Some Thoughts on the Use of Prepositions and Voices Regarding Baptism

A. Baptism with a view to

     A factor which often leads to misunderstandings regarding the nature and purpose of baptism is that the preposition ‘eis’ which carries the basic meaning ‘with a view to’ is translated by four different English prepositions.
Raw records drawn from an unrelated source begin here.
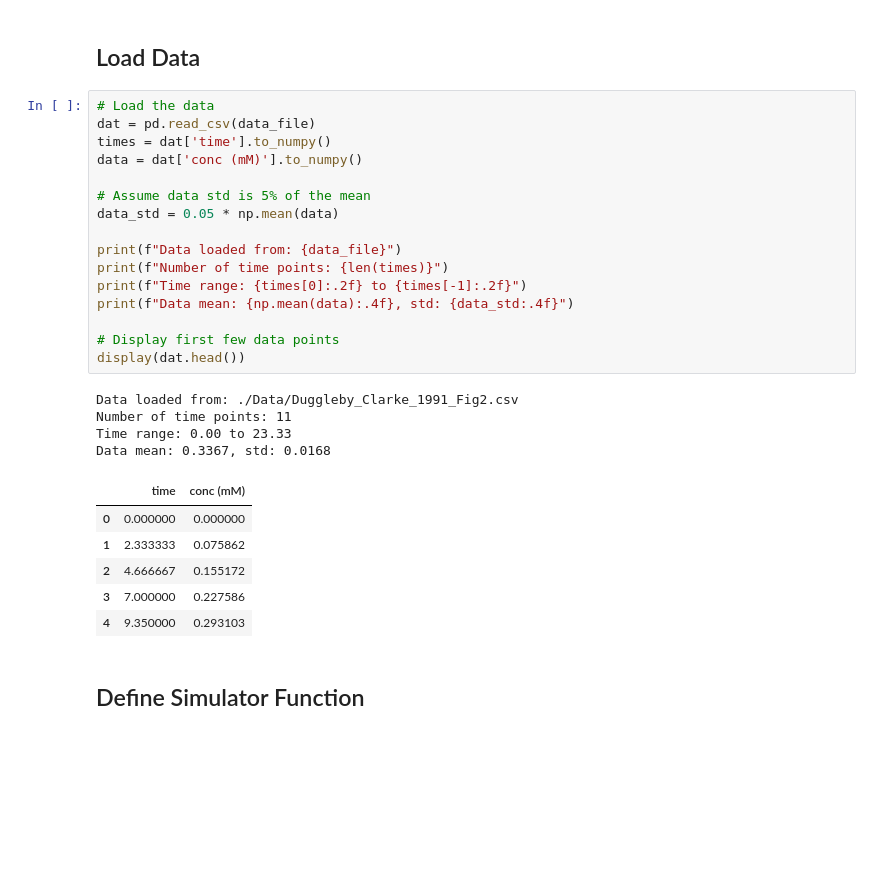
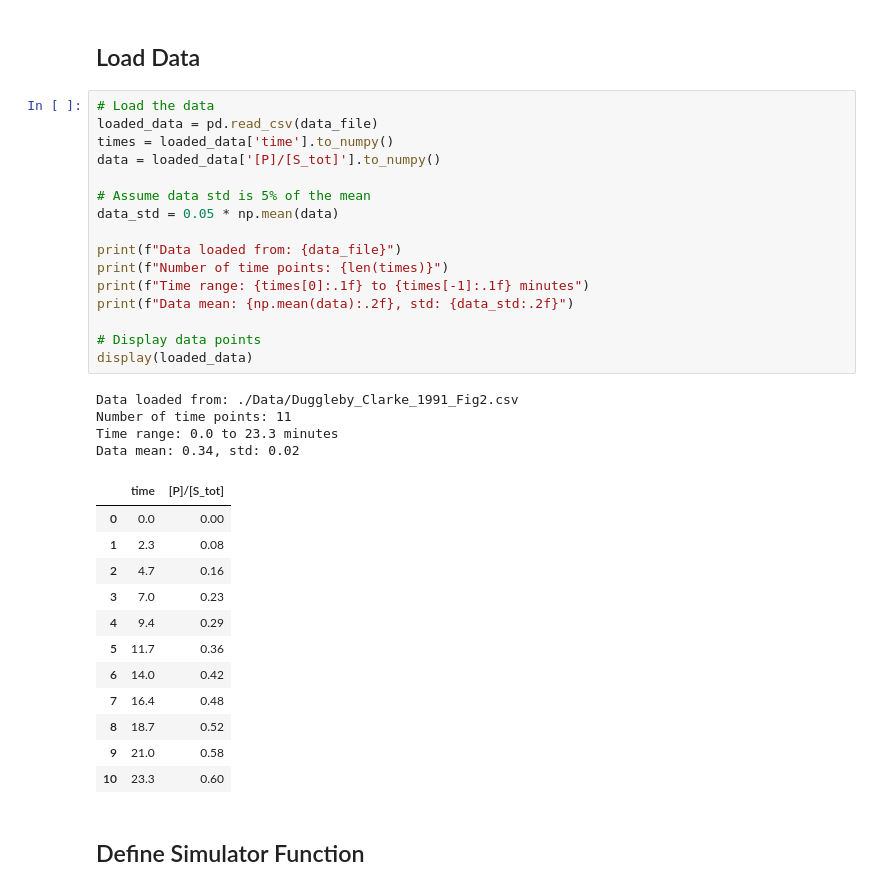
Before and after one commit to annette-thompson/bayesian-kinetic-model, a Jupyter notebook: Linden 2025 Simplified/run_pymc_inference_pyruvate_kinase.ipynb, the cells around one changed output. Saved outputs shown, nothing was run; the diff lists cells and outputs as text; blank space fills up the shorter version.

```diff
--- a/Linden 2025 Simplified/run_pymc_inference_pyruvate_kinase.ipynb
+++ b/Linden 2025 Simplified/run_pymc_inference_pyruvate_kinase.ipynb
@@ -196,31 +189,37 @@ Product states: ['P']
 ## Load Data
 # %%
 # Load the data
-dat = pd.read_csv(data_file)
-times = dat['time'].to_numpy()
-data = dat['conc (mM)'].to_numpy()
+loaded_data = pd.read_csv(data_file)
+times = loaded_data['time'].to_numpy()
+data = loaded_data['[P]/[S_tot]'].to_numpy()
 
 # Assume data std is 5% of the mean
 data_std = 0.05 * np.mean(data)
 
 print(f"Data loaded from: {data_file}")
 print(f"Number of time points: {len(times)}")
-print(f"Time range: {times[0]:.2f} to {times[-1]:.2f}")
-print(f"Data mean: {np.mean(data):.4f}, std: {data_std:.4f}")
+print(f"Time range: {times[0]:.1f} to {times[-1]:.1f} minutes")
+print(f"Data mean: {np.mean(data):.2f}, std: {data_std:.2f}")
 
-# Display first few data points
-display(dat.head())
+# Display data points
+display(loaded_data)
 # %% [output]
 Data loaded from: ./Data/Duggleby_Clarke_1991_Fig2.csv
 Number of time points: 11
-Time range: 0.00 to 23.33
-Data mean: 0.3367, std: 0.0168
+Time range: 0.0 to 23.3 minutes
+Data mean: 0.34, std: 0.02
-|  | time | conc (mM) |
-| 0 | 0.000000 | 0.000000 |
-| 1 | 2.333333 | 0.075862 |
-| 2 | 4.666667 | 0.155172 |
-| 3 | 7.000000 | 0.227586 |
-| 4 | 9.350000 | 0.293103 |
+|  | time | [P]/[S_tot] |
+| 0 | 0.0 | 0.00 |
+| 1 | 2.3 | 0.08 |
+| 2 | 4.7 | 0.16 |
+| 3 | 7.0 | 0.23 |
+| 4 | 9.4 | 0.29 |
+| 5 | 11.7 | 0.36 |
+| 6 | 14.0 | 0.42 |
+| 7 | 16.4 | 0.48 |
+| 8 | 18.7 | 0.52 |
+| 9 | 21.0 | 0.58 |
+| 10 | 23.3 | 0.60 |
 # %% [markdown]
 ## Define Simulator Function
 # %%
```
Also changed, not shown: parts of 20 cells of this notebook, 34 other files.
Thus Romans 6:3 is rendered, “Know ye not, that so many of us were baptised INTO Jesus Christ were baptised into his death?” Matthew 3:11 is rendered, “I indeed baptise you with water UNTO repentance: but he that cometh after me is mightier than I, whose shoes I am not worthy to bear: he shall baptise you with the Holy Ghost and with fire.” Matthew 28:19 is rendered, “Go ye therefore, and teach all nations, baptising them IN the Name of the Father, and of the Son, and of the Holy Ghost: Teaching them to observe all things whatsoever I have commanded you.”. Acts 2:38 is rendered, “Then Peter said unto them, Repent, and be baptised every one of you in the name of Jesus Christ FOR the remission of sins, and ye shall receive the gift of the Holy Ghost.”

     Furthermore, you will note that when people in the NT were asked about their baptism, it was not with a view to any declaration of faith, which they might or might not have had, but they were asked, “UNTO (eis) what then were you baptised?” Acts 19:3. They were then given Christian baptism “in (eis) the name of the Lord Jesus.”
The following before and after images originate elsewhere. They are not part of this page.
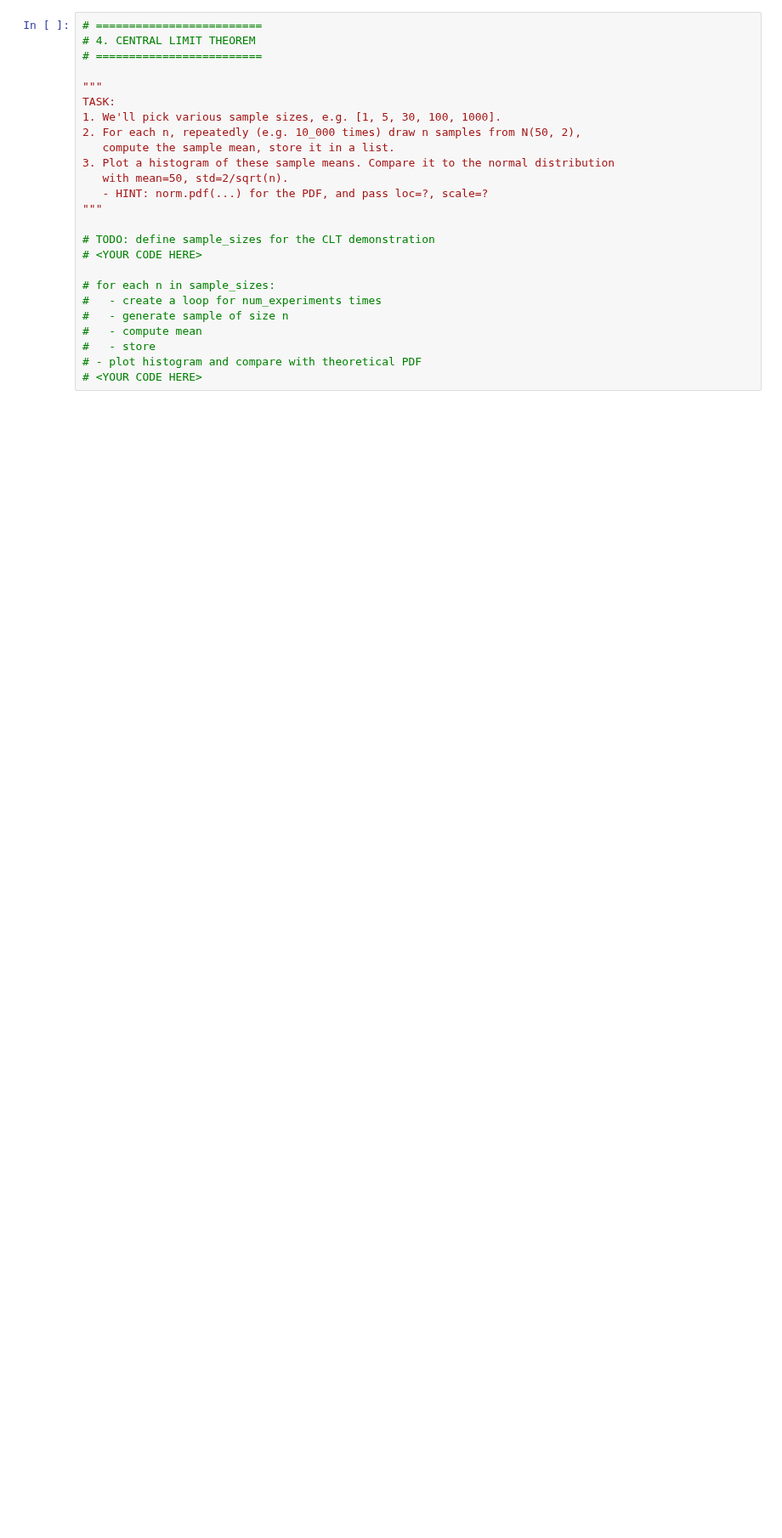
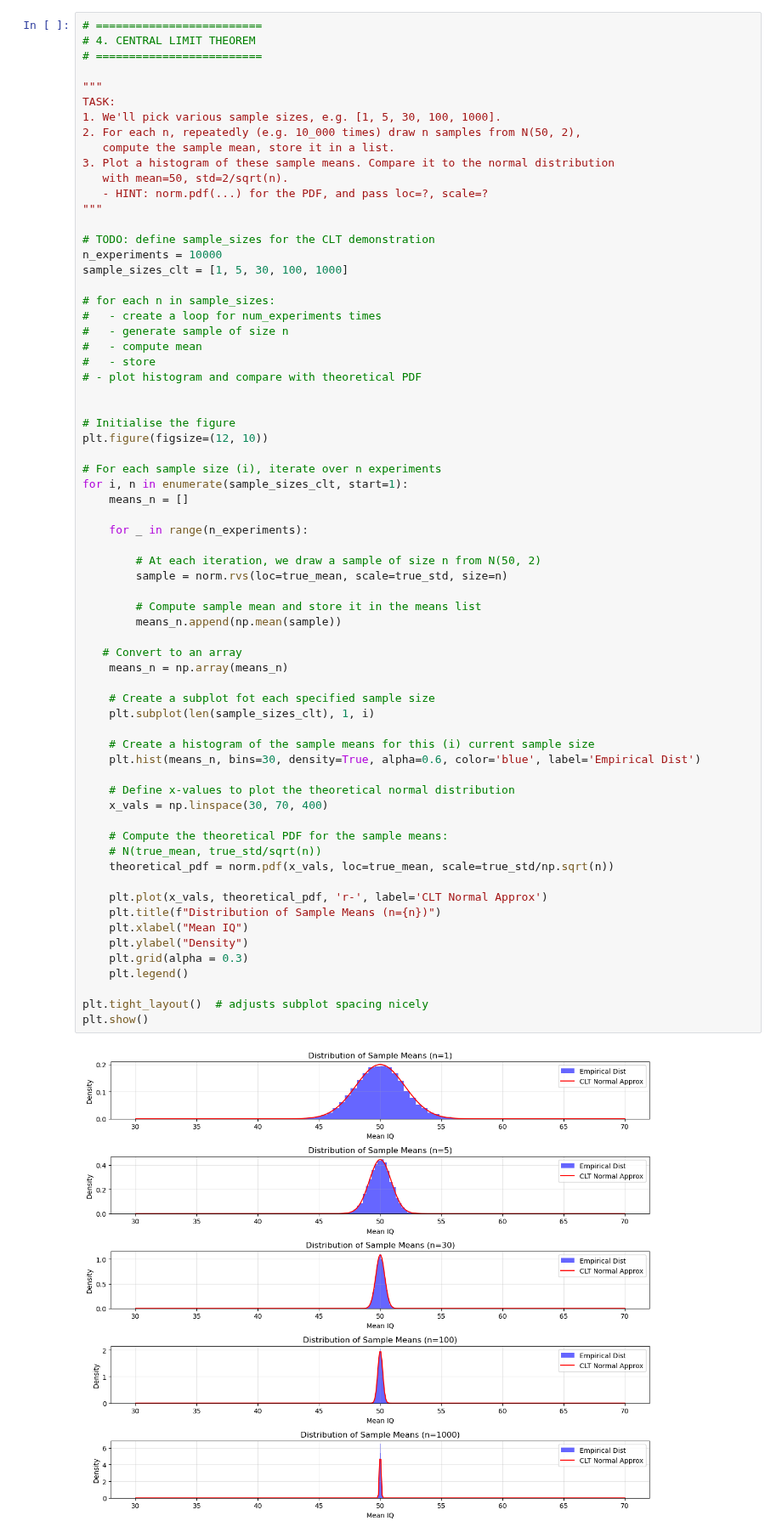
Before and after one commit to SaianPatel/InferentialStatistics, a Jupyter notebook: Labs/Lab4/Lab4_Exercise.ipynb, the cells around one changed output. Shown at 85% size. Drawn from its saved outputs; the diff is of its cells as text; blank space fills up the shorter version.

```diff
--- a/Labs/Lab4/Lab4_Exercise.ipynb
+++ b/Labs/Lab4/Lab4_Exercise.ipynb
@@ -201,28 +201,72 @@ n=10000 -> sample mean=50.01
 # %%
 # =========================
 # 4. CENTRAL LIMIT THEOREM
 # =========================
 
 """
 TASK:
 1. We'll pick various sample sizes, e.g. [1, 5, 30, 100, 1000].
 2. For each n, repeatedly (e.g. 10_000 times) draw n samples from N(50, 2),
    compute the sample mean, store it in a list.
 3. Plot a histogram of these sample means. Compare it to the normal distribution
    with mean=50, std=2/sqrt(n).
    - HINT: norm.pdf(...) for the PDF, and pass loc=?, scale=?
 """
 
 # TODO: define sample_sizes for the CLT demonstration
-# <YOUR CODE HERE>
+n_experiments = 10000
+sample_sizes_clt = [1, 5, 30, 100, 1000]
 
 # for each n in sample_sizes:
 #   - create a loop for num_experiments times
 #   - generate sample of size n
 #   - compute mean
 #   - store
 # - plot histogram and compare with theoretical PDF
-# <YOUR CODE HERE>
+
+
+# Initialise the figure
+plt.figure(figsize=(12, 10))
+
+# For each sample size (i), iterate over n experiments
+for i, n in enumerate(sample_sizes_clt, start=1):
+    means_n = []
+
+    for _ in range(n_experiments):
+
+        # At each iteration, we draw a sample of size n from N(50, 2)
+        sample = norm.rvs(loc=true_mean, scale=true_std, size=n)
+
+        # Compute sample mean and store it in the means list
+        means_n.append(np.mean(sample))
+
+   # Convert to an array
+    means_n = np.array(means_n)
+
+    # Create a subplot fot each specified sample size
+    plt.subplot(len(sample_sizes_clt), 1, i)
+
+    # Create a histogram of the sample means for this (i) current sample size
+    plt.hist(means_n, bins=30, density=True, alpha=0.6, color='blue', label='Empirical Dist')
+
+    # Define x-values to plot the theoretical normal distribution
+    x_vals = np.linspace(30, 70, 400)
+
+    # Compute the theoretical PDF for the sample means:
+    # N(true_mean, true_std/sqrt(n))
+    theoretical_pdf = norm.pdf(x_vals, loc=true_mean, scale=true_std/np.sqrt(n))
+
+    plt.plot(x_vals, theoretical_pdf, 'r-', label='CLT Normal Approx')
+    plt.title(f"Distribution of Sample Means (n={n})")
+    plt.xlabel("Mean IQ")
+    plt.ylabel("Density")
+    plt.grid(alpha = 0.3)
+    plt.legend()
+
+plt.tight_layout()  # adjusts subplot spacing nicely
+plt.show()
+# %% [output]
+[figure, added]
 # %%
 # =========================
 # 5. PUTTING IT ALL TOGETHER
```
     This strengthens my proposition that baptism is always ‘with a view’ to further promises, revelations and acts of grace from God in Christ. It is not a looking back as if they were already accomplished in the life of the baptismal candidate. As participles following a verb usually illustrate how that verb is carried out, obviously baptising and teaching as displayed in Matthew 28:19 are part and parcel of the evangelistic work of instructing learners in the faith in which it is hoped that they will enter and grow.

B. Baptism is Middle-Passive but not Active
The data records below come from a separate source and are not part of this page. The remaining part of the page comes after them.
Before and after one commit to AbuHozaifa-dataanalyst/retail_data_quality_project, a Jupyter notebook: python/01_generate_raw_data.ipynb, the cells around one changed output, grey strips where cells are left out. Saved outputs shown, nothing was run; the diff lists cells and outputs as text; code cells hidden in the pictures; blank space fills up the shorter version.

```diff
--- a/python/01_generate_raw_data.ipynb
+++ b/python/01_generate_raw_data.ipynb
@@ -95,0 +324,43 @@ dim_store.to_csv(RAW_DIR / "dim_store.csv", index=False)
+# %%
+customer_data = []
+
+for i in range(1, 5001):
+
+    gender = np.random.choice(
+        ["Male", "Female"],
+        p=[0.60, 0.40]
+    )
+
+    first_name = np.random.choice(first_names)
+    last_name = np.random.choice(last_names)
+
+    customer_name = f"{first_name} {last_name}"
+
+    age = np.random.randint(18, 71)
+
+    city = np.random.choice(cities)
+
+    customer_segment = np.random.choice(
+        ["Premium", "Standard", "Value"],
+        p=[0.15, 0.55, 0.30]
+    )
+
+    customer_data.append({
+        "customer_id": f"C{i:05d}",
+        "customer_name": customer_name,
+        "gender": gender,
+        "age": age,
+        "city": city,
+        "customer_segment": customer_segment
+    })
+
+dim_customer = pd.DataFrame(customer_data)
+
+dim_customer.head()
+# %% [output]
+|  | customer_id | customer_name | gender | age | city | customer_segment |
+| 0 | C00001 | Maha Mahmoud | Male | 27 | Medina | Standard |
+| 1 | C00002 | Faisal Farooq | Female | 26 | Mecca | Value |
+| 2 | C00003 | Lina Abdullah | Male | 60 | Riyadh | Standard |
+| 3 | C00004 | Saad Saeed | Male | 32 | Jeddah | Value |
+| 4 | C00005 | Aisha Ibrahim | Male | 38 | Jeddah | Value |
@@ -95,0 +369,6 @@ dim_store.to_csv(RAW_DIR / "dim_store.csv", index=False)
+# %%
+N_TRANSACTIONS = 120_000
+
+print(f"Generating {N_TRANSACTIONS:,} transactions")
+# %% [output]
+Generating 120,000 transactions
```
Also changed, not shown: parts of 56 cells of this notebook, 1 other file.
     I believe it is of great importance in our interpretation of the Biblical word ‘baptise’ (baptidzein), to consider the fact that it is always used in the middle or passive voices and never in the active voice. Thus Acts 8:36 is rendered “What doth hinder me to be baptised?” Acts 2:38 is rendered “Repent and be baptised,” and Acts 22:16 is rendered, “Arise and be baptised.”

     I thus believe it is safe to conclude that baptism stresses the fact that it is activated by God through the instrument of the baptiser and is all of God and not of man. The conditions which Arminian-tainted, Restricted Baptists claim for meriting baptism are irrelevant to the time of baptism and often to its purpose. Note the coming of the Spirit is prior to baptism in some instances and post baptism in others. In the case of the Eunuch, we are not told what the consequences were regarding repentance and reception of the Holy Spirit. In the case of Cornelius, he was baptised in the Holy Ghost before he was baptised in water. In the case of Paul, all spiritual blessings seem to have been intra-baptismal or post-baptismal. In the case of the 12 who had been baptised with John’s baptism, it would appear that divine insight was given them through the revelation of the gospel in baptism as there was obviously no full belief before and the Word says specifically, “When they heard this,” not, “When they believed this.” Anyway, the Holy Spirit came on them not before baptism but after.

Yours in Christ,

George